Yesterday Bob and I finalized our will, a task that was long overdue since we are both in our late 50s (although both in great health). Along with the four-inch-thick binder that specifies how our assets will be divided once we are gone, our estate plan includes something more: a 45-minute-long audio of us sharing our personal histories and our philosophies towards family, work, money and other big topics.
Our attorney told us that this oral record, which she called the “priceless conversation,” was as important as the estate plan. It would help our children remember our voices and the details of their ancestries: our parents and grandparents’ names and birthplaces, our memories of where we grew up. But it would also give them our thoughts about our priorities and values, our hopes for their own futures, and how we would like them to remember us. In turn, maybe it would help guide them in deciding how to spend their inheritance – as Bob pointed out, “a user’s manual for the money.”
I was a little apprehensive when we learned that the “priceless conversation” was part of our package of estate planning. The family history was pretty cut and dried, but the list of topics – thoughtfully sent to us a few days ahead — included major ones that I haven’t pondered enough:
“Describe your proudest moment or an accomplishment you found most gratifying.”
“What do you feel is the true measure of success?”
“What are the qualities that a person needs to live a rewarding life?”
“What advice about using money wisely would you hope to pass on to your children, grandchildren or other loved ones?”
[and the last one:]
“If you could pick a few things that your family would remember about you, what would they be?”
Does anybody other than religious zealots know the answers to these big questions? Our attorney assured us there were no “right” or “wrong” answers; that we were not being graded. Yet the night before our meeting I lay awake wondering how I would answer them, slightly ashamed that I didn’t know, angry that I didn’t give myself more time to write a good “script.” Despite being a parent for 27 years I still sometimes feel as if I am muddling my way along, dealing with each new situation on the fly and without a playbook, waffling too many times, consistent only in my inconsistency.

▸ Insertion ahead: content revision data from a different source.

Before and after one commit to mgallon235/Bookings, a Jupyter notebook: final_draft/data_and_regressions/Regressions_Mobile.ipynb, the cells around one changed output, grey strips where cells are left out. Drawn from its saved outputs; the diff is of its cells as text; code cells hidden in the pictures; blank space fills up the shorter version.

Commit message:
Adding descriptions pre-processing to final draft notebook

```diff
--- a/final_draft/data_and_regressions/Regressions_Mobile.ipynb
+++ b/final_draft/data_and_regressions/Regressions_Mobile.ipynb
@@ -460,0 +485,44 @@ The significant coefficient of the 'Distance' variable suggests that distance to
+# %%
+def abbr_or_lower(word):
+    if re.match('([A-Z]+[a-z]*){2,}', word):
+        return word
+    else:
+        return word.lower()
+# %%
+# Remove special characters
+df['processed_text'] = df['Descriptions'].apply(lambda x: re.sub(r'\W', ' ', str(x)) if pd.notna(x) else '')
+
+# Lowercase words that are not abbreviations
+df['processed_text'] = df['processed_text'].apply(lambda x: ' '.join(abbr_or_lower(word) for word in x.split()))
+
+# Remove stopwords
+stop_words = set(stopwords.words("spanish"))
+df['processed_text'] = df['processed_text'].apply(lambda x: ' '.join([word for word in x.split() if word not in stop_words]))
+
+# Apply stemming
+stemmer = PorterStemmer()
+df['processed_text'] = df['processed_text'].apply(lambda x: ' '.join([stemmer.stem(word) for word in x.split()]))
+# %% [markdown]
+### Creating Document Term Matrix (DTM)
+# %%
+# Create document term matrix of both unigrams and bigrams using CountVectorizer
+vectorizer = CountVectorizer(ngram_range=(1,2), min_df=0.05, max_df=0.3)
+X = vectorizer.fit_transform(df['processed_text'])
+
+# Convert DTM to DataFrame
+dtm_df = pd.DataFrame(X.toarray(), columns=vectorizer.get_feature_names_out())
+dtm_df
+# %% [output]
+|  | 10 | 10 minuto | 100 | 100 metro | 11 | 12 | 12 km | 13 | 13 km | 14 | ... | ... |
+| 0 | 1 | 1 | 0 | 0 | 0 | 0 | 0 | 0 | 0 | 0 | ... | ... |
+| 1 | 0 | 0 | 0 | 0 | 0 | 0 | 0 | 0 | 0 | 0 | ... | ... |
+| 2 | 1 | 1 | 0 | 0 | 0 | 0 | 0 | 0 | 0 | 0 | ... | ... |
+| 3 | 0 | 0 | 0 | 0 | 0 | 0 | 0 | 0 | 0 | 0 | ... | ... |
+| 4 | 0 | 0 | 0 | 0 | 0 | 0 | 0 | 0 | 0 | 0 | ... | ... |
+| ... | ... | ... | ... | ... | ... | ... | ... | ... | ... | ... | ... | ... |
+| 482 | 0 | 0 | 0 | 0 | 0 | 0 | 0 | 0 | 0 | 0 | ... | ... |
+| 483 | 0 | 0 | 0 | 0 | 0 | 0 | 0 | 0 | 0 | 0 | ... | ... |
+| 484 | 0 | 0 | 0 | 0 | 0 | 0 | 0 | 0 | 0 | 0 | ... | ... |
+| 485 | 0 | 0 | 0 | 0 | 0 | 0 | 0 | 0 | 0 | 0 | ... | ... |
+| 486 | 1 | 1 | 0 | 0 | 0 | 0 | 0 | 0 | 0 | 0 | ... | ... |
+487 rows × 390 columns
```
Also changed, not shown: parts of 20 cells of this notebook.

All of us hope that we have passed along the right values to our children, that we have given them the best foundation for the challenges of adulthood, that their memories of us will be good ones. But we are flawed individuals, which makes us flawed parents. We second-guess ourselves and replay painful videos of our fumbles.
But yesterday morning I gave it my best, and I hope that I won’t confuse our children too much 30 years from now when they unveil this time capsule from my middle-aged life. We followed a format: the attorney asked each question; I answered first, and then Bob would answer. Bob was a lot more eloquent. As the digital recorder screen started ticking off the seconds, I said that I hoped our children would spend their inheritance wisely on things that would bring lasting pleasure and memories for their families. I hoped that our children would value relationships and family above money and always be able to grow stronger from their mistakes and setbacks.
As I thought about that last question – how I wanted to be remembered — I found it was easier to remember the things I hoped people wouldn’t remember. While I didn’t put it on tape, for the record here are 10 things I hope my children don’t remember about me:
1. The time I poured orange juice on a whiny four-year-old after he complained it didn’t have ice.
2. The time we opened our car door in the Springfield Mall parking lot and smashed the headlight of a brand new Toyota next to us, and my first instinct was to move the car. (I did change my mind and put a note on the Toyota’s window with my phone number.)
3. The time I accidently dropped a six-year-old off at the wrong field for a baseball game.
4. All the times we didn’t go to church
5. The time my 18-month-old chased a ball down our busy street while I was folding clothes, totally oblivious.
6. A troubled two-year period when I took up smoking and I’d hide in the bathroom with the exhaust on, while my concerned children knocked on the door and said “Mom, we know what you’re doing in there.”
7. The busy weeks as a working single mom when we’d order pizza one night and reheat it all week.
8. The time I couldn’t understand my 13-year-old’s math homework enough to help him and bellowed, “Ask your teacher. That’s what she’s being paid for.”
9. All the times I made my daughter cry when I tried to get the knots out of her curls.
10. All the times I lost patience.